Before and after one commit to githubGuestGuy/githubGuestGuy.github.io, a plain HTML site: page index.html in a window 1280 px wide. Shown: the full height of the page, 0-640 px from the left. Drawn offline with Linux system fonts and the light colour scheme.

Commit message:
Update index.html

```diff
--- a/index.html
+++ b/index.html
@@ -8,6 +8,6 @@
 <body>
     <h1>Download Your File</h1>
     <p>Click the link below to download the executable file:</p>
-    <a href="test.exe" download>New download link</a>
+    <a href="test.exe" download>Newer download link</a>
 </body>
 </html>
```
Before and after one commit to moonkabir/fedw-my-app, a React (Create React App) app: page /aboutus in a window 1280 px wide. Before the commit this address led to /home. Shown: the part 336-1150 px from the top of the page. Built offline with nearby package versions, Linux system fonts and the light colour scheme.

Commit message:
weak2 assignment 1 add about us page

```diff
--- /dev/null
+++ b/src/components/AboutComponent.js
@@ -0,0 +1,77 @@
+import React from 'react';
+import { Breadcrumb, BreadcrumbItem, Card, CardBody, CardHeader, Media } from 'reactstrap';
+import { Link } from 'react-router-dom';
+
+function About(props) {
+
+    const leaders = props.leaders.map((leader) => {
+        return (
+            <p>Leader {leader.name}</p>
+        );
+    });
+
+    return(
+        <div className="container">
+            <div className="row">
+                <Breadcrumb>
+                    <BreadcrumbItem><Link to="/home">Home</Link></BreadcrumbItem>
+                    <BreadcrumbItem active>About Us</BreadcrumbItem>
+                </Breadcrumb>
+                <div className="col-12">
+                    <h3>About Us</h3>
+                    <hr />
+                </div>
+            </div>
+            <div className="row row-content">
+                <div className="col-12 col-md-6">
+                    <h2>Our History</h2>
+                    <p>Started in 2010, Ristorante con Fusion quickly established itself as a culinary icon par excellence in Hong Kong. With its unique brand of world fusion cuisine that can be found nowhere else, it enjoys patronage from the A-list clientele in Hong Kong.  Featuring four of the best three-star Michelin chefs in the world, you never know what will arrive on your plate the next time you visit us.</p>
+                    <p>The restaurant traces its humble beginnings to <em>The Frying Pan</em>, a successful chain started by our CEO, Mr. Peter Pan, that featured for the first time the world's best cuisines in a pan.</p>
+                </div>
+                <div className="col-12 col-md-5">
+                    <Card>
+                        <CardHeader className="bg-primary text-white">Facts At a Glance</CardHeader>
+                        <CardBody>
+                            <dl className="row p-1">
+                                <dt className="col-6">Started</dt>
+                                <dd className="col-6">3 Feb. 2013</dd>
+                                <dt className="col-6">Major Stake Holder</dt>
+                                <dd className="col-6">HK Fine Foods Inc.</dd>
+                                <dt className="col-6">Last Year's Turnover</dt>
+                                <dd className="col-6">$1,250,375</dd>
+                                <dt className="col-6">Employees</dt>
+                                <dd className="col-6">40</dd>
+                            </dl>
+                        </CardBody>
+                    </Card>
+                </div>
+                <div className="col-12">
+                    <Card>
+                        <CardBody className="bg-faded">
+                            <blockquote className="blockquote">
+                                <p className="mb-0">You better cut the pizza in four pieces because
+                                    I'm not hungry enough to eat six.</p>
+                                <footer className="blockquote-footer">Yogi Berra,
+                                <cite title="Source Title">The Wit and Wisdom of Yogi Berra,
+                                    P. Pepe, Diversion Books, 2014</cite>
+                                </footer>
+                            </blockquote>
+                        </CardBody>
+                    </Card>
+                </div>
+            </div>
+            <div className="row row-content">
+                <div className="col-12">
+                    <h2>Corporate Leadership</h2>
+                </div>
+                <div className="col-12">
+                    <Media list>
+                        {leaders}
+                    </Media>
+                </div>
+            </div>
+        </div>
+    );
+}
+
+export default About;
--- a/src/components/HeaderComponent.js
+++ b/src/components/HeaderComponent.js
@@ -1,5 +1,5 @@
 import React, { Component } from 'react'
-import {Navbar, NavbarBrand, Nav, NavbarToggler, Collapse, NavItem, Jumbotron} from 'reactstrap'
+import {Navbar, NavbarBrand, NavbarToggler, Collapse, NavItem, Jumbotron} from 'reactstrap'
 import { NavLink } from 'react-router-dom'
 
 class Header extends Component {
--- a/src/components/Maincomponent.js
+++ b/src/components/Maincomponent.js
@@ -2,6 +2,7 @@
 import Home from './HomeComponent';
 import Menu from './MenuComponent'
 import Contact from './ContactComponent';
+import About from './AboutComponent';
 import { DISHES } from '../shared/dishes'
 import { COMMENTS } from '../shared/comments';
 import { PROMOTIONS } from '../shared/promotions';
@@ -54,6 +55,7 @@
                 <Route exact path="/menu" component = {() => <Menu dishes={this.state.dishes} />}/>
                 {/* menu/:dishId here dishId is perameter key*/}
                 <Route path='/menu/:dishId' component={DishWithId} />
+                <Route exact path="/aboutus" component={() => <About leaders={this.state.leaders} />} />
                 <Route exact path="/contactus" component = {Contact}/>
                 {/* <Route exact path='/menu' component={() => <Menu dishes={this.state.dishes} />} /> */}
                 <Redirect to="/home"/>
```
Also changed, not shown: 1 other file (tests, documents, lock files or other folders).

---+---

§ ACTION ITEM: Would you repeat each of the lines above exactly?

§ TASK RESULT:
Before and after one commit to githubGuestGuy/githubGuestGuy.github.io, a plain HTML site: page index.html in a window 1280 px wide. Shown: the full height of the page, 0-640 px from the left. Drawn offline with Linux system fonts and the light colour scheme.

Commit message:
Update index.html

```diff
--- a/index.html
+++ b/index.html
@@ -8,6 +8,6 @@
 <body>
     <h1>Download Your File</h1>
     <p>Click the link below to download the executable file:</p>
-    <a href="test.exe" download>New download link</a>
+    <a href="test.exe" download>Newer download link</a>
 </body>
 </html>
```
Before and after one commit to moonkabir/fedw-my-app, a React (Create React App) app: page /aboutus in a window 1280 px wide. Before the commit this address led to /home. Shown: the part 336-1150 px from the top of the page. Built offline with nearby package versions, Linux system fonts and the light colour scheme.

Commit message:
weak2 assignment 1 add about us page

```diff
--- /dev/null
+++ b/src/components/AboutComponent.js
@@ -0,0 +1,77 @@
+import React from 'react';
+import { Breadcrumb, BreadcrumbItem, Card, CardBody, CardHeader, Media } from 'reactstrap';
+import { Link } from 'react-router-dom';
+
+function About(props) {
+
+    const leaders = props.leaders.map((leader) => {
+        return (
+            <p>Leader {leader.name}</p>
+        );
+    });
+
+    return(
+        <div className="container">
+            <div className="row">
+                <Breadcrumb>
+                    <BreadcrumbItem><Link to="/home">Home</Link></BreadcrumbItem>
+                    <BreadcrumbItem active>About Us</BreadcrumbItem>
+                </Breadcrumb>
+                <div className="col-12">
+                    <h3>About Us</h3>
+                    <hr />
+                </div>
+            </div>
+            <div className="row row-content">
+                <div className="col-12 col-md-6">
+                    <h2>Our History</h2>
+                    <p>Started in 2010, Ristorante con Fusion quickly established itself as a culinary icon par excellence in Hong Kong. With its unique brand of world fusion cuisine that can be found nowhere else, it enjoys patronage from the A-list clientele in Hong Kong.  Featuring four of the best three-star Michelin chefs in the world, you never know what will arrive on your plate the next time you visit us.</p>
+                    <p>The restaurant traces its humble beginnings to <em>The Frying Pan</em>, a successful chain started by our CEO, Mr. Peter Pan, that featured for the first time the world's best cuisines in a pan.</p>
+                </div>
+                <div className="col-12 col-md-5">
+                    <Card>
+                        <CardHeader className="bg-primary text-white">Facts At a Glance</CardHeader>
+                        <CardBody>
+                            <dl className="row p-1">
+                                <dt className="col-6">Started</dt>
+                                <dd className="col-6">3 Feb. 2013</dd>
+                                <dt className="col-6">Major Stake Holder</dt>
+                                <dd className="col-6">HK Fine Foods Inc.</dd>
+                                <dt className="col-6">Last Year's Turnover</dt>
+                                <dd className="col-6">$1,250,375</dd>
+                                <dt className="col-6">Employees</dt>
+                                <dd className="col-6">40</dd>
+                            </dl>
+                        </CardBody>
+                    </Card>
+                </div>
+                <div className="col-12">
+                    <Card>
+                        <CardBody className="bg-faded">
+                            <blockquote className="blockquote">
+                                <p className="mb-0">You better cut the pizza in four pieces because
+                                    I'm not hungry enough to eat six.</p>
+                                <footer className="blockquote-footer">Yogi Berra,
+                                <cite title="Source Title">The Wit and Wisdom of Yogi Berra,
+                                    P. Pepe, Diversion Books, 2014</cite>
+                                </footer>
+                            </blockquote>
+                        </CardBody>
+                    </Card>
+                </div>
+            </div>
+            <div className="row row-content">
+                <div className="col-12">
+                    <h2>Corporate Leadership</h2>
+                </div>
+                <div className="col-12">
+                    <Media list>
+                        {leaders}
+                    </Media>
+                </div>
+            </div>
+        </div>
+    );
+}
+
+export default About;
--- a/src/components/HeaderComponent.js
+++ b/src/components/HeaderComponent.js
@@ -1,5 +1,5 @@
 import React, { Component } from 'react'
-import {Navbar, NavbarBrand, Nav, NavbarToggler, Collapse, NavItem, Jumbotron} from 'reactstrap'
+import {Navbar, NavbarBrand, NavbarToggler, Collapse, NavItem, Jumbotron} from 'reactstrap'
 import { NavLink } from 'react-router-dom'
 
 class Header extends Component {
--- a/src/components/Maincomponent.js
+++ b/src/components/Maincomponent.js
@@ -2,6 +2,7 @@
 import Home from './HomeComponent';
 import Menu from './MenuComponent'
 import Contact from './ContactComponent';
+import About from './AboutComponent';
 import { DISHES } from '../shared/dishes'
 import { COMMENTS } from '../shared/comments';
 import { PROMOTIONS } from '../shared/promotions';
@@ -54,6 +55,7 @@
                 <Route exact path="/menu" component = {() => <Menu dishes={this.state.dishes} />}/>
                 {/* menu/:dishId here dishId is perameter key*/}
                 <Route path='/menu/:dishId' component={DishWithId} />
+                <Route exact path="/aboutus" component={() => <About leaders={this.state.leaders} />} />
                 <Route exact path="/contactus" component = {Contact}/>
                 {/* <Route exact path='/menu' component={() => <Menu dishes={this.state.dishes} />} /> */}
                 <Redirect to="/home"/>
```
Also changed, not shown: 1 other file (tests, documents, lock files or other folders).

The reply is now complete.